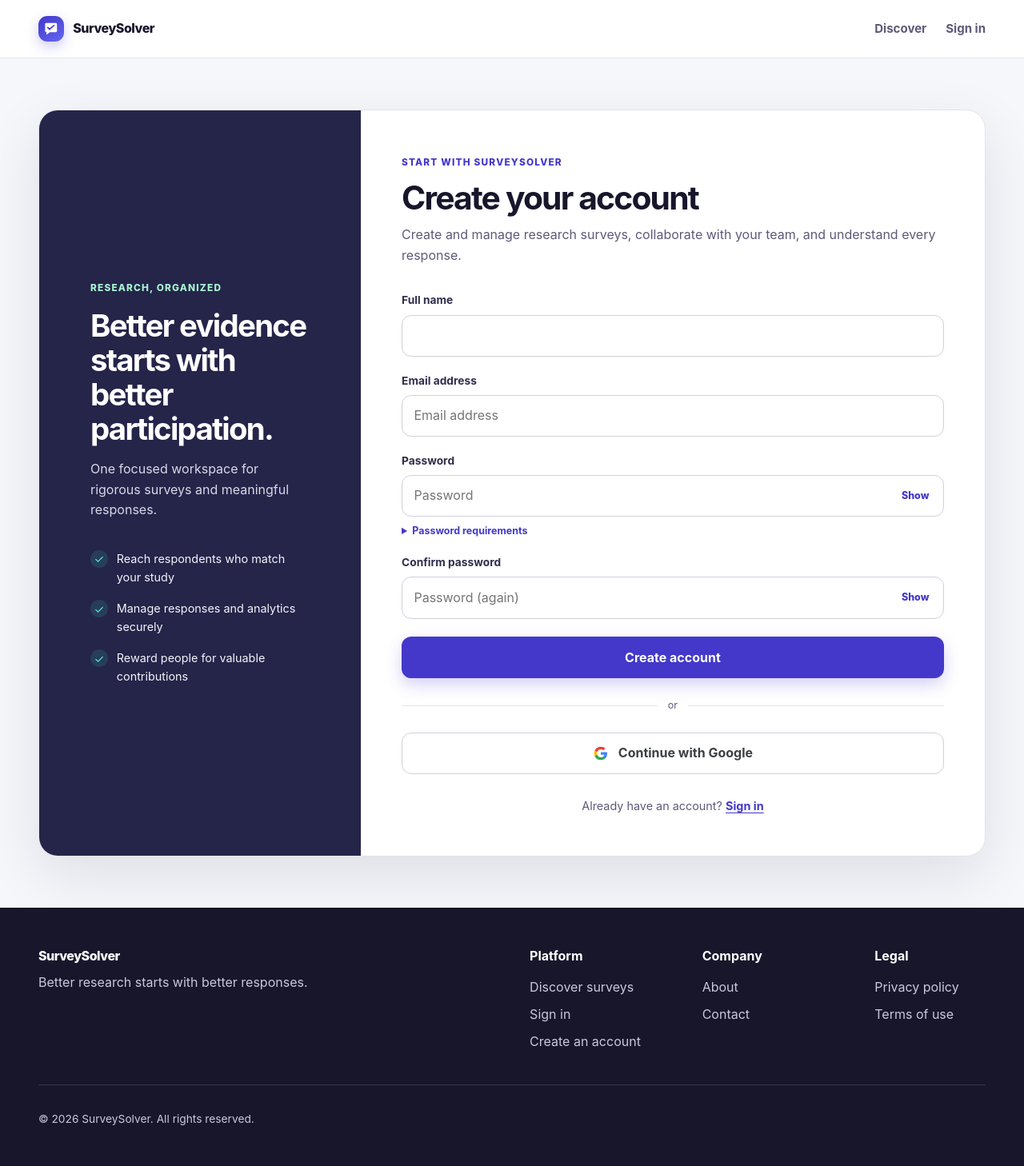
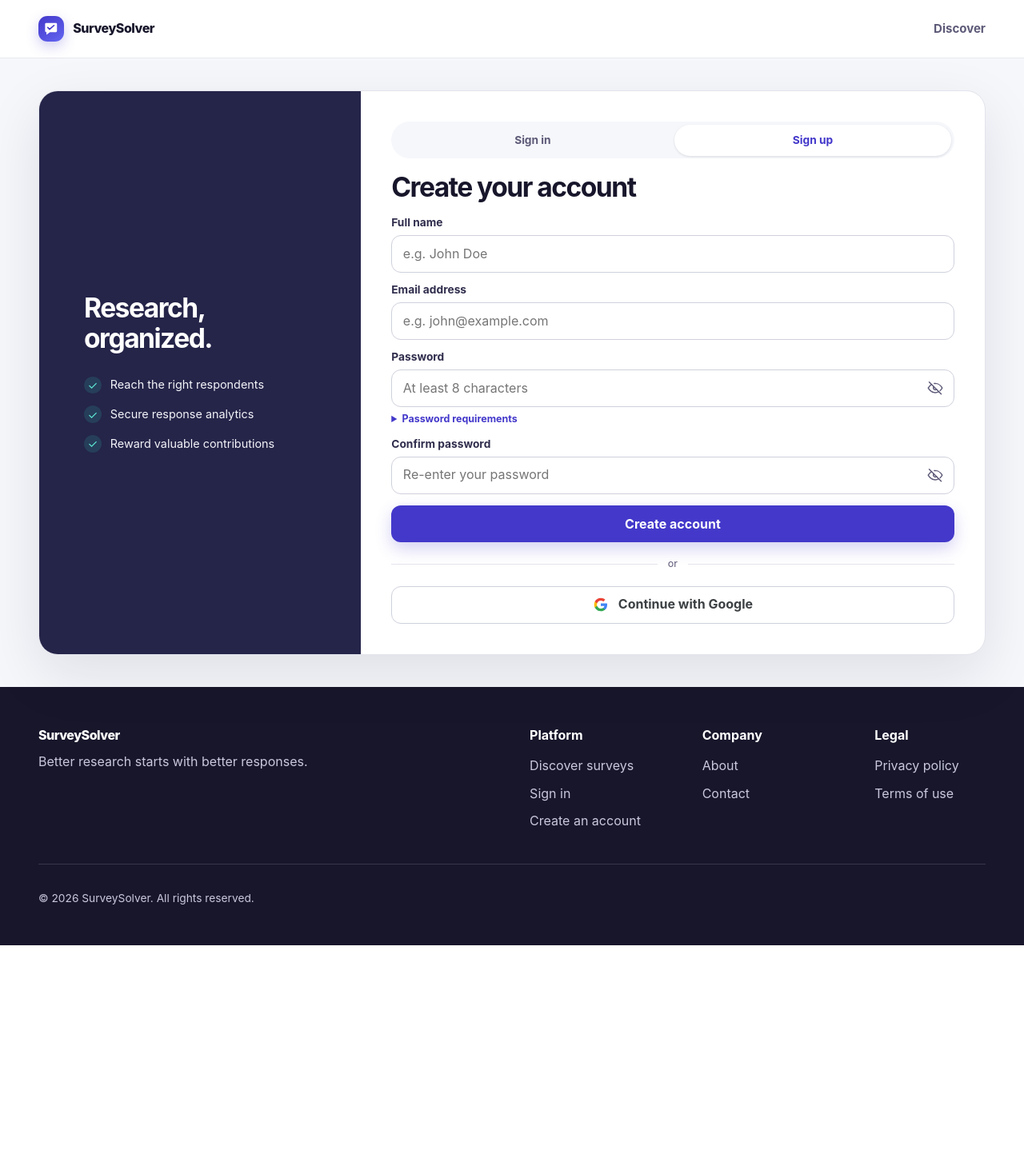
Before and after one commit to almahfuz777/SurveySolver, a Django app: page /accounts/signup/ in a window 1280 px wide. Shown: the whole page at 80% size. After the commit the page ends 1182 px from the top, so only its background shows below. Run offline with Django 5.2, Linux system fonts and the light colour scheme; some libraries are stand-ins or nearby versions.

Commit message:
Refine auth login/signup UX and forms

```diff
--- a/accounts/forms.py
+++ b/accounts/forms.py
@@ -1,17 +1,30 @@
-from allauth.account.forms import SignupForm
+from allauth.account.forms import LoginForm, SignupForm
 from django import forms
 from django.contrib.auth import get_user_model
 
 from .models import Profile
 
 
+class AccountLoginForm(LoginForm):
+    def __init__(self, *args, **kwargs):
+        super().__init__(*args, **kwargs)
+        self.fields['login'].widget.attrs['placeholder'] = 'e.g. john@example.com'
+        self.fields['password'].widget.attrs['placeholder'] = 'Enter your password'
+
+
 class AccountSignupForm(SignupForm):
     full_name = forms.CharField(
         label='Full name',
         max_length=301,
-        widget=forms.TextInput(attrs={'autocomplete': 'name'}),
+        widget=forms.TextInput(attrs={'autocomplete': 'name', 'placeholder': 'e.g. John Doe'}),
     )
     field_order = ('full_name', 'email', 'password1', 'password2')
+
+    def __init__(self, *args, **kwargs):
+        super().__init__(*args, **kwargs)
+        self.fields['email'].widget.attrs['placeholder'] = 'e.g. john@example.com'
+        self.fields['password1'].widget.attrs['placeholder'] = 'At least 8 characters'
+        self.fields['password2'].widget.attrs['placeholder'] = 'Re-enter your password'
 
     def clean_full_name(self):
         full_name = ' '.join(self.cleaned_data['full_name'].split())
--- a/static/css/account/auth.css
+++ b/static/css/account/auth.css
@@ -1,7 +1,9 @@
 .auth-page {
+    align-items: center;
     background: var(--surface-muted);
+    display: flex;
     min-height: calc(100vh - 4.5rem);
-    padding: clamp(2rem, 5vw, 4.5rem) 0;
+    padding: clamp(1rem, 4vw, 2.5rem) 0;
 }
 
 .auth-shell {
@@ -21,39 +23,22 @@
     display: flex;
     flex-direction: column;
     justify-content: center;
-    padding: clamp(2.5rem, 5vw, 4.5rem);
-}
-
-.auth-context-label,
-.auth-kicker {
-    font-size: 0.74rem;
-    font-weight: 800;
-    letter-spacing: 0.1em;
-    text-transform: uppercase;
-}
-
-.auth-context-label {
-    color: #a7f3d0;
+    padding: clamp(2rem, 5vw, 3.5rem);
 }
 
 .auth-context h2 {
     color: white;
-    font-size: clamp(1.75rem, 3vw, 2.45rem);
+    font-size: clamp(1.5rem, 3vw, 2.1rem);
     letter-spacing: -0.045em;
     line-height: 1.12;
-    margin: 1rem 0;
-}
-
-.auth-context > p {
-    color: #d8d9e8;
     margin: 0;
 }
 
 .auth-benefits {
     display: grid;
-    gap: 1rem;
+    gap: 0.85rem;
     list-style: none;
-    margin: 2.25rem 0 0;
+    margin: 1.75rem 0 0;
     padding: 0;
 }
 
@@ -79,26 +64,48 @@
 
 .auth-card {
     align-self: center;
-    padding: clamp(2.25rem, 4vw, 4rem);
+    padding: clamp(1.75rem, 3vw, 2.75rem);
+}
+
+.auth-tabs {
+    background: var(--surface-muted);
+    border-radius: 999px;
+    display: grid;
+    gap: 0.2rem;
+    grid-template-columns: 1fr 1fr;
+    margin-bottom: 1.1rem;
+    padding: 0.2rem;
+}
+
+.auth-tab {
+    border-radius: 999px;
+    color: var(--ink-600);
+    font-size: 0.86rem;
+    font-weight: 750;
+    padding: 0.55rem 0.75rem;
+    text-align: center;
+    text-decoration: none;
+    transition: background-color 0.15s ease, color 0.15s ease;
+}
+
+.auth-tab:hover {
+    color: var(--ink-800);
+}
+
+.auth-tab.is-active {
+    background: var(--surface);
+    box-shadow: 0 1px 3px rgba(23, 22, 43, 0.12);
+    color: var(--indigo-700);
 }
 
 .auth-heading {
-    margin-bottom: 2rem;
-}
-
-.auth-kicker {
-    color: var(--indigo-700);
+    margin-bottom: 0.9rem;
 }
 
 .auth-heading h1 {
-    font-size: clamp(2rem, 4vw, 2.55rem);
+    font-size: clamp(1.6rem, 3vw, 2.1rem);
     letter-spacing: -0.045em;
     line-height: 1.1;
-    margin: 0.65rem 0 0.7rem;
-}
-
-.auth-heading p {
-    color: var(--ink-600);
     margin: 0;
 }
 
@@ -109,12 +116,12 @@
 
 .auth-form {
     display: grid;
-    gap: 1.15rem;
+    gap: 0.65rem;
 }
 
 .auth-field {
     display: grid;
-    gap: 0.45rem;
+    gap: 0.3rem;
 }
 
 .auth-field label,
@@ -141,8 +148,8 @@
     background: white;
     border: 1px solid #cfd1dc;
     border-radius: 0.75rem;
-    min-height: 3.25rem;
-    padding: 0.78rem 0.9rem;
+    min-height: 2.85rem;
+    padding: 0.6rem 0.85rem;
     width: 100%;
 }
 
@@ -165,22 +172,41 @@
 }
 
 .auth-password-control input {
-    padding-right: 4.7rem !important;
+    padding-right: 2.75rem !important;
 }
 
-.auth-password-control button {
+.auth-password-toggle {
+    align-items: center;
     background: transparent;
     border: 0;
-    color: var(--indigo-700);
+    border-radius: 0.5rem;
+    color: var(--ink-600);
     cursor: pointer;
-    font-size: 0.78rem;
-    font-weight: 800;
-    min-height: 2.25rem;
-    padding: 0 0.7rem;
+    display: flex;
+    height: 2.1rem;
+    justify-content: center;
     position: absolute;
-    right: 0.45rem;
+    right: 0.4rem;
     top: 50%;
     transform: translateY(-50%);
+    width: 2.1rem;
+}
+
+.auth-password-toggle:hover {
+    background: var(--surface-muted);
+    color: var(--ink-800);
+}
+
+.auth-password-toggle .icon-eye {
+    display: none;
+}
+
+.auth-password-toggle[aria-pressed='true'] .icon-eye {
+    display: block;
+}
+
+.auth-password-toggle[aria-pressed='true'] .icon-eye-off {
+    display: none;
 }
 
 .auth-error,
@@ -212,7 +238,7 @@
 
 .auth-form .auth-primary,
 .auth-social-form .google-button {
-    min-height: 3.25rem;
+    min-height: 2.85rem;
     width: 100%;
 }
 
@@ -226,7 +252,7 @@
     display: flex;
     font-size: 0.78rem;
     gap: 0.8rem;
-    margin: 1.5rem 0;
+    margin: 1.1rem 0;
 }
 
 .auth-divider::before,
@@ -248,23 +274,12 @@
     font-weight: 700;
     gap: 0.75rem;
     justify-content: center;
-    padding: 0.75rem 1rem;
+    padding: 0.6rem 1rem;
 }
 
 .auth-social-form .google-button:hover {
     background: #f8f9fa;
     border-color: #b6b8c3;
-}
-
-.auth-switch {
-    color: var(--ink-600);
-    font-size: 0.9rem;
-    margin: 1.75rem 0 0;
-    text-align: center;
-}
-
-.auth-switch a {
-    font-weight: 750;
 }
 
 @media (max-width: 900px) {
--- a/static/js/pages/auth.js
+++ b/static/js/pages/auth.js
@@ -2,10 +2,12 @@ document.querySelectorAll('[data-password-toggle]').forEach((toggle) => {
     const passwordInput = document.getElementById(toggle.getAttribute('aria-controls'));
     if (!passwordInput) return;
 
+    const label = toggle.querySelector('.sr-only');
+
     toggle.addEventListener('click', () => {
         const isVisible = passwordInput.type === 'text';
         passwordInput.type = isVisible ? 'password' : 'text';
-        toggle.textContent = isVisible ? 'Show' : 'Hide';
         toggle.setAttribute('aria-pressed', String(!isVisible));
+        if (label) label.textContent = isVisible ? 'Show password' : 'Hide password';
     });
 });
--- a/surveysolver/settings.py
+++ b/surveysolver/settings.py
@@ -169,7 +169,10 @@ ACCOUNT_EMAIL_VERIFICATION = 'mandatory'
 ACCOUNT_UNIQUE_EMAIL = True
 ACCOUNT_SESSION_REMEMBER = True
 ACCOUNT_EMAIL_SUBJECT_PREFIX = '[SurveySolver] '
-ACCOUNT_FORMS = {'signup': 'accounts.forms.AccountSignupForm'}
+ACCOUNT_FORMS = {
+    'signup': 'accounts.forms.AccountSignupForm',
+    'login': 'accounts.forms.AccountLoginForm',
+}
 
 SOCIALACCOUNT_LOGIN_ON_GET = False
 SOCIALACCOUNT_EMAIL_AUTHENTICATION_AUTO_CONNECT = True
--- a/templates/account/partials/auth_context.html
+++ b/templates/account/partials/auth_context.html
@@ -1,10 +1,8 @@
 <aside class="auth-context" aria-label="Why use SurveySolver">
-    <span class="auth-context-label">Research, organized</span>
-    <h2>Better evidence starts with better participation.</h2>
-    <p>One focused workspace for rigorous surveys and meaningful responses.</p>
+    <h2>Research, organized.</h2>
     <ul class="auth-benefits">
-        <li><span aria-hidden="true">✓</span>Reach respondents who match your study</li>
-        <li><span aria-hidden="true">✓</span>Manage responses and analytics securely</li>
-        <li><span aria-hidden="true">✓</span>Reward people for valuable contributions</li>
+        <li><span aria-hidden="true">✓</span>Reach the right respondents</li>
+        <li><span aria-hidden="true">✓</span>Secure response analytics</li>
+        <li><span aria-hidden="true">✓</span>Reward valuable contributions</li>
     </ul>
 </aside>
--- /dev/null
+++ b/templates/account/partials/auth_tabs.html
@@ -0,0 +1,5 @@
+{% load i18n %}
+<div class="auth-tabs" role="tablist" aria-label="{% translate 'Sign in or create an account' %}">
+    <a class="auth-tab{% if active == 'login' %} is-active{% endif %}" href="{% url 'account_login' %}" role="tab" aria-selected="{% if active == 'login' %}true{% else %}false{% endif %}">Sign in</a>
+    <a class="auth-tab{% if active == 'signup' %} is-active{% endif %}" href="{% url 'account_signup' %}" role="tab" aria-selected="{% if active == 'signup' %}true{% else %}false{% endif %}">Sign up</a>
+</div>
--- /dev/null
+++ b/templates/account/partials/password_toggle.html
@@ -0,0 +1,13 @@
+{% load i18n %}
+<button type="button" class="auth-password-toggle" aria-controls="{{ target }}" aria-pressed="false" data-password-toggle>
+    <svg class="icon-eye" viewBox="0 0 24 24" width="20" height="20" fill="none" stroke="currentColor" stroke-width="1.75" stroke-linecap="round" stroke-linejoin="round" aria-hidden="true">
+        <path d="M1.5 12s4-7.5 10.5-7.5S22.5 12 22.5 12s-4 7.5-10.5 7.5S1.5 12 1.5 12Z" />
+        <circle cx="12" cy="12" r="3" />
+    </svg>
+    <svg class="icon-eye-off" viewBox="0 0 24 24" width="20" height="20" fill="none" stroke="currentColor" stroke-width="1.75" stroke-linecap="round" stroke-linejoin="round" aria-hidden="true">
+        <path d="M3 3l18 18" />
+        <path d="M10.6 5.14A10.6 10.6 0 0 1 12 5c6.5 0 10.5 7 10.5 7a13.5 13.5 0 0 1-3.14 3.9M6.6 6.6C3.9 8.3 1.5 12 1.5 12s4 7 10.5 7a10.5 10.5 0 0 0 5.4-1.6" />
+        <path d="M9.9 9.9a3 3 0 0 0 4.2 4.2" />
+    </svg>
+    <span class="sr-only">{% translate 'Show password' %}</span>
+</button>
--- a/templates/account/signup.html
+++ b/templates/account/signup.html
@@ -10,10 +10,10 @@
     <div class="shell auth-shell">
         {% include 'account/partials/auth_context.html' %}
         <div class="auth-card">
+            {% include 'account/partials/auth_tabs.html' with active='signup' %}
+
             <header class="auth-heading">
-                <span class="auth-kicker">Start with SurveySolver</span>
                 <h1 id="signup-heading">Create your account</h1>
-                <p>Create and manage research surveys, collaborate with your team, and understand every response.</p>
             </header>
 
             <form class="auth-form" method="post" action="{% url 'account_signup' %}">
@@ -36,7 +36,7 @@
                     <label for="{{ form.password1.id_for_label }}">Password</label>
                     <div class="auth-password-control">
                         {{ form.password1 }}
-                        <button type="button" aria-controls="{{ form.password1.id_for_label }}" aria-pressed="false" data-password-toggle>Show</button>
+                        {% include 'account/partials/password_toggle.html' with target=form.password1.id_for_label %}
                     </div>
                     {% for error in form.password1.errors %}<p class="auth-error" id="{{ form.password1.id_for_label }}-error">{{ error }}</p>{% endfor %}
                     {% if form.password1.help_text %}<details class="auth-password-help"><summary>Password requirements</summary><div>{{ form.password1.help_text|safe }}</div></details>{% endif %}
@@ -46,7 +46,7 @@
                     <label for="{{ form.password2.id_for_label }}">Confirm password</label>
                     <div class="auth-password-control">
                         {{ form.password2 }}
-                        <button type="button" aria-controls="{{ form.password2.id_for_label }}" aria-pressed="false" data-password-toggle>Show</button>
+                        {% include 'account/partials/password_toggle.html' with target=form.password2.id_for_label %}
                     </div>
                     {% for error in form.password2.errors %}<p class="auth-error" id="{{ form.password2.id_for_label }}-error">{{ error }}</p>{% endfor %}
                 </div>
@@ -57,8 +57,6 @@
 
             <div class="auth-divider" role="separator"><span>or</span></div>
             {% include 'account/partials/google_button.html' %}
-
-            <p class="auth-switch">Already have an account? <a href="{% url 'account_login' %}">Sign in</a></p>
         </div>
     </div>
 </section>
--- a/templates/base.html
+++ b/templates/base.html
@@ -45,7 +45,7 @@
                     <a href="{% url 'survey_list' %}">My surveys</a>
                     <a href="{% url 'profile_detail' %}">Profile</a>
                     <a class="button button-quiet button-small" href="{% url 'account_logout' %}">Sign out</a>
-                {% else %}
+                {% elif request.resolver_match.url_name != 'account_login' and request.resolver_match.url_name != 'account_signup' %}
                     <a href="{% url 'account_login' %}">Sign in</a>
                 {% endif %}
             </nav>
```
Also changed, not shown: templates/account/login.html (+3 -5 lines).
★ ★ ★
HOW TO COMPLETE THIS TASK -> Copy, from the data above, every line where the word "pressed" appears.

RESPONSE AREA ->
+.auth-password-toggle[aria-pressed='true'] .icon-eye {
+.auth-password-toggle[aria-pressed='true'] .icon-eye-off {
         toggle.setAttribute('aria-pressed', String(!isVisible));
+<button type="button" class="auth-password-toggle" aria-controls="{{ target }}" aria-pressed="false" data-password-toggle>
-                        <button type="button" aria-controls="{{ form.password1.id_for_label }}" aria-pressed="false" data-password-toggle>Show</button>
-                        <button type="button" aria-controls="{{ form.password2.id_for_label }}" aria-pressed="false" data-password-toggle>Show</button>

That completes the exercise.